### The task
Filter these entries down to lines holding "Icons".

═══ Records for processing

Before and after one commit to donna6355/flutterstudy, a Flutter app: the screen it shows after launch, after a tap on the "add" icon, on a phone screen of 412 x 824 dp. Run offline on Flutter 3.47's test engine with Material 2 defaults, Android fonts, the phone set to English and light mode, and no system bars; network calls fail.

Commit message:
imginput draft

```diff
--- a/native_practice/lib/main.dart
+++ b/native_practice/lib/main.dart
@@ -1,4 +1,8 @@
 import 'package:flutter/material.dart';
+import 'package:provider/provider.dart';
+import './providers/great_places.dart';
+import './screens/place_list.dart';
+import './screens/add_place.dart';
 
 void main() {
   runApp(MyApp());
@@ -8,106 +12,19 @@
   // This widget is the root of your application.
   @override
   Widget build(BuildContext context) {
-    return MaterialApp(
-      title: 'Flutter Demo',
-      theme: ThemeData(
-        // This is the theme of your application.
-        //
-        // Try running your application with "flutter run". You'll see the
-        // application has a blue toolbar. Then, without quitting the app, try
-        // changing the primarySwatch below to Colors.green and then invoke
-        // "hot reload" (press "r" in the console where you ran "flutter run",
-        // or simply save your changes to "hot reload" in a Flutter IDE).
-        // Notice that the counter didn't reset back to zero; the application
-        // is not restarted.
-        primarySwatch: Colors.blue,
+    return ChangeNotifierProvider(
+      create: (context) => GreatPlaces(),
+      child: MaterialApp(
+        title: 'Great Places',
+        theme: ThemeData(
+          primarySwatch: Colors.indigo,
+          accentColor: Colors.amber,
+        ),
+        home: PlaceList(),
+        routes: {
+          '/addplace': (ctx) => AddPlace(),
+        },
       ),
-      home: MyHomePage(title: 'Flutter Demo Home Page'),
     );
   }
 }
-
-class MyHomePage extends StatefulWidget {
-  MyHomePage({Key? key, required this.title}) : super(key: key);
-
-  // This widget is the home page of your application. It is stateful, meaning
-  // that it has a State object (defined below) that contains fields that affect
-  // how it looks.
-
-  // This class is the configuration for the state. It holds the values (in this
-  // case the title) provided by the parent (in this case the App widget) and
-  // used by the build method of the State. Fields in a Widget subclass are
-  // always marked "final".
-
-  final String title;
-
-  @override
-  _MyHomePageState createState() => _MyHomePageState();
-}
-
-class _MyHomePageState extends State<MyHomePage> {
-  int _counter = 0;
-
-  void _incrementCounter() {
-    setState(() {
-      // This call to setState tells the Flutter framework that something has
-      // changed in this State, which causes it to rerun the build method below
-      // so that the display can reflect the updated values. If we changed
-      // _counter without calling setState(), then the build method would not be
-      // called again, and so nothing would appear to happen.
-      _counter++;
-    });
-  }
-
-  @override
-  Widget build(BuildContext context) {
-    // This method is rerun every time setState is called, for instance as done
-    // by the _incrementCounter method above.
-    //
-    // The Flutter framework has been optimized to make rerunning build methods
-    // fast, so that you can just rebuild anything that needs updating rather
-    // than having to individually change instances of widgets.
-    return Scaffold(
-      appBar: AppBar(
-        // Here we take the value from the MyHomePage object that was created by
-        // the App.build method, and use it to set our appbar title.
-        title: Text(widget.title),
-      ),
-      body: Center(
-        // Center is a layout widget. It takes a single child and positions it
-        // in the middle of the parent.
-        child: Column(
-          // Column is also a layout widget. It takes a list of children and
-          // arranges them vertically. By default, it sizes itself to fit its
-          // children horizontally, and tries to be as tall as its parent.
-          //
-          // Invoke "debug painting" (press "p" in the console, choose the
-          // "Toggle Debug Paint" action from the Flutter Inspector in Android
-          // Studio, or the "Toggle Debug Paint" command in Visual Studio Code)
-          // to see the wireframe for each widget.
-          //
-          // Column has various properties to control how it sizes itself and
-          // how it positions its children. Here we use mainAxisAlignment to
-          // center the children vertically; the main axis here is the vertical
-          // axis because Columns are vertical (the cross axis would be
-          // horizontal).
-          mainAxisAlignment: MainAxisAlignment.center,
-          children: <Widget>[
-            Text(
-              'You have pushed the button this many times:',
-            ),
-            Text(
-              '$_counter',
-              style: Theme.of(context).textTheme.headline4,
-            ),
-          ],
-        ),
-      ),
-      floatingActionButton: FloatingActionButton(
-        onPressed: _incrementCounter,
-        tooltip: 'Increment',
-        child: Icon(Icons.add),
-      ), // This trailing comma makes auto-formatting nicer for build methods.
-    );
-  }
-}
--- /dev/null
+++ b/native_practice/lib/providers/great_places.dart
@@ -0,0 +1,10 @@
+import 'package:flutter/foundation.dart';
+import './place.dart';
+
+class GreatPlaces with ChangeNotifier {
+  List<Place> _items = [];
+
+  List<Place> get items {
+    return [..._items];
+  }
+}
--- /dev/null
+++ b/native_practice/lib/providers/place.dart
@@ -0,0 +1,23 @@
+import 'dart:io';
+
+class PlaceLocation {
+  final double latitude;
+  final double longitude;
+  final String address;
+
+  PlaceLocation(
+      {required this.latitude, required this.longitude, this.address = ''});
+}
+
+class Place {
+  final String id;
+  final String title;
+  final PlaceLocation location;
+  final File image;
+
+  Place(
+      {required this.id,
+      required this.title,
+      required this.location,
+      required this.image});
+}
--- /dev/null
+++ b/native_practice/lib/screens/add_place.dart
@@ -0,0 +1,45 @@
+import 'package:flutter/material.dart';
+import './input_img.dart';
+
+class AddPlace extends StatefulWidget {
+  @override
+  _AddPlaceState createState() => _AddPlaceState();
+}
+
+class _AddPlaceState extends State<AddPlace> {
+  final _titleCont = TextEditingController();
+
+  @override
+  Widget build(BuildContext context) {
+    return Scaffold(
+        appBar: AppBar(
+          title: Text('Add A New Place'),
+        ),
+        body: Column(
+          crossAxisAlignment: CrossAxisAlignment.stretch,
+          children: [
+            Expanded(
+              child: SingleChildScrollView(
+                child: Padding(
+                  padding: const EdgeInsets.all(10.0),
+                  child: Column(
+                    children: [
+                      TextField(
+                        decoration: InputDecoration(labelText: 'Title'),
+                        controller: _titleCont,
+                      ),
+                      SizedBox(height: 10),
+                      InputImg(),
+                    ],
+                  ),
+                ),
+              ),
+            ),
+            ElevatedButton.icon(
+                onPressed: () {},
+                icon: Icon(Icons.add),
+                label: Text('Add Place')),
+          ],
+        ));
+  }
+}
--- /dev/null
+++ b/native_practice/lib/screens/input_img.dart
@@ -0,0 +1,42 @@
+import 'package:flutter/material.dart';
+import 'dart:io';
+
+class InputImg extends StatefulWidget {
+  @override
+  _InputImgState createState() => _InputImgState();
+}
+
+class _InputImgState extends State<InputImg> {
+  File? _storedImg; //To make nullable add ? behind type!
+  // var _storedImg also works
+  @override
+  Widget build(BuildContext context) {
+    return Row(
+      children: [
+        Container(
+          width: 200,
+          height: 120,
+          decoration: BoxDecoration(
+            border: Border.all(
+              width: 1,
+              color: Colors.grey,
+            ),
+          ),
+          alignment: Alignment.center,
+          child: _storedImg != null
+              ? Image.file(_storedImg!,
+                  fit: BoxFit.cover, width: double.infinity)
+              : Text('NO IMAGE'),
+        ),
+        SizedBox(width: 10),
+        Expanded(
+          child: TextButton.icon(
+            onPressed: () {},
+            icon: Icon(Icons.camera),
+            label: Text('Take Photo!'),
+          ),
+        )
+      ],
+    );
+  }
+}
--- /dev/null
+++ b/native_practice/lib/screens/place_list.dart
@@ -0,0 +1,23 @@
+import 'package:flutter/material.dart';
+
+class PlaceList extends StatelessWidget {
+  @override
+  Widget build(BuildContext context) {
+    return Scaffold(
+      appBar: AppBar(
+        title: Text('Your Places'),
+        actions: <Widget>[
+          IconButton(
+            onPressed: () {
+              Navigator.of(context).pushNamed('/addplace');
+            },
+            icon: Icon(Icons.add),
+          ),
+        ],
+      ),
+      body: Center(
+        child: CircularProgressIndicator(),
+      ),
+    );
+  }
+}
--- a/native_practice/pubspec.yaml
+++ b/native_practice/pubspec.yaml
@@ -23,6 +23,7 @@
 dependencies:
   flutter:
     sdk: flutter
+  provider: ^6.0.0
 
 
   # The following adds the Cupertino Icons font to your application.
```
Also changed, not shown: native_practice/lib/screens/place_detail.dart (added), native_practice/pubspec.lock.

══════

### Your solution
-        child: Icon(Icons.add),
+                icon: Icon(Icons.add),
+            icon: Icon(Icons.camera),
+            icon: Icon(Icons.add),
   # The following adds the Cupertino Icons font to your application.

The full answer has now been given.